John Scherer, who did Dad to Cody's Junie B. Jones, had no such divided loyalties. He said he was between gigs at the moment, coming from a Stuart Ross-revised-and-directed Silk Stockings and going to play The Foreigner at Cincinnati Playhouse in the Park.
Cody, a pint-sized sparkplug and BC/EFA's perverse poster child (the tart-tongued truth-teller, "Little Sally"), is one of those seasoned showoffs who comprised the chorus line of storybook stalwarts (Three Little Pigs, Three Blind Mice, Humpty Dumpty, The Pied Piper, The White Rabbit). "It's like the Rolls Royce ensemble," she said of the line-up. "They hired the actors before they picked what we would do. We all sat in a room for nine weeks and made our characters, and they wrote the show after we created who we were. I came with the whole idea that the elf wanted to be a Christmas elf and didn't make it because she had bad eyesight and asthma. They wrote all that into the script. I look at all the little notations in the script and think, 'Everyone who plays this part is going to have to play her neurotic and nervous.'"
This wasn't an overnight production. Said Cody, "It has been a long time getting it up. We've been working on it for a year and a half now, so it feels good to finally let it go and say, 'We're done. It's done.' It's a show that breathes. At one point, we had a lot of extra numbers. Now, they try to tell the real story, which is actually just 'Shrek.'" Greg Kotis, the Tony-winning lyricist and book-writer of Urinetown, treated his clan to an opening night of Shrek on their night off from The Truth About Santa at the Kraine Theatre. He has concocted a holiday charmer for the whole family — yours and his. It stars him, wife Ayun Halliday and their Milo, 8, and India, 11. "It's sorta like I'm not a carpenter so I can't teach them how to build a house or anything, but this is as close as I can get to teaching them what I do and what we do," offered the writer. "They wanted to do it so we thought, 'Well, okay, we'll give it a try.' It's just a very limited run — 15 shows. We have five more left, Wednesday through Saturday."

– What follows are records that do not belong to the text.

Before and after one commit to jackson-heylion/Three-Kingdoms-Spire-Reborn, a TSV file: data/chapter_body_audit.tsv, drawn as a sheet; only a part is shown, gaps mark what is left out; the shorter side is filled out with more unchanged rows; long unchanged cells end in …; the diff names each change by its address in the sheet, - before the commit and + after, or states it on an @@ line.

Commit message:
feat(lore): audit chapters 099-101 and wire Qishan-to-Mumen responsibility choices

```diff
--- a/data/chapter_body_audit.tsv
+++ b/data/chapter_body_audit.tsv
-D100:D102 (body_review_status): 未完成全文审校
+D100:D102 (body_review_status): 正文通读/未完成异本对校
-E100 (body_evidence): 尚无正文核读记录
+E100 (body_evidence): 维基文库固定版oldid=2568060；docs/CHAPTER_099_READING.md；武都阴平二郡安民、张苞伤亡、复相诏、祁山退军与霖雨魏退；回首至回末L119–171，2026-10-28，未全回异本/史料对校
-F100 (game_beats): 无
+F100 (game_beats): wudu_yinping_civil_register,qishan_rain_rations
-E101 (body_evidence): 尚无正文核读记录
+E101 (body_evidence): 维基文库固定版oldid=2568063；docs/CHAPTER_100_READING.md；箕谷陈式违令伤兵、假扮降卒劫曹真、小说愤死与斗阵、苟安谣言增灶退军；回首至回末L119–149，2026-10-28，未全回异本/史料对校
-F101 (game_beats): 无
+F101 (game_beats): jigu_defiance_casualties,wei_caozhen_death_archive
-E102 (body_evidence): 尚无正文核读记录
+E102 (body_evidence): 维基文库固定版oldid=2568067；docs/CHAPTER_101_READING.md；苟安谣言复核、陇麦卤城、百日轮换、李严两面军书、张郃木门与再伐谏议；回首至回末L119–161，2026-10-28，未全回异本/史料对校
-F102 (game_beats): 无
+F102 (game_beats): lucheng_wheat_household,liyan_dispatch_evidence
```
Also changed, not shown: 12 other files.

Jessica Molaskey brought her daughter, Madeleine Pizzarelli, to Shrek while father John is down in Washington doing a gig. "It was really fun," critiqued Maddie sagely.
Cameron Diaz, who supplied the voice of Princess Fiona in all three "Shrek" flicks, was the only movie cast member physically present for the premiere — although Julie Andrews, who played her queenly mum in "2" and "3," delivered the cellphone admonition at the show's start in pearl-like tones practically perfect in every way.
Among the Shrek celebrants were Ben Stiller, Phylicia Rashad, Kathie Lee Gifford, Billy Elliot's Haydn Gwynne, Bobby Cannavale, Jerry Dixon and Mario Cantone, Rosie Perez, Christine Ebersole, Joan Rivers, Tony winner Randy Graff (who's wedded to the show's music director, Tim Weil), Lin-Manuel Miranda, Jeff Blumenkrantz, Claudia Shear, producer Paul Lucas, The Fantasticks' Ric Ryder, Harvey Evans, Caroline, or Change director George C. Wolfe, Amanda Green, choreographer Christopher Wheeldon, Dick Scanlan (who wrote the book and lyrics for Tesori's — and Foster's — Thoroughly Modern Millie), Tracie Thoms, John Gallagher Jr., People's Jess Cagle, Joan Rivers, Pirate Queen 9-to-5er Stephanie J. Block, Beth Leavel, Amy Ryan and even a flying monkey from Wicked, Reed Kelly.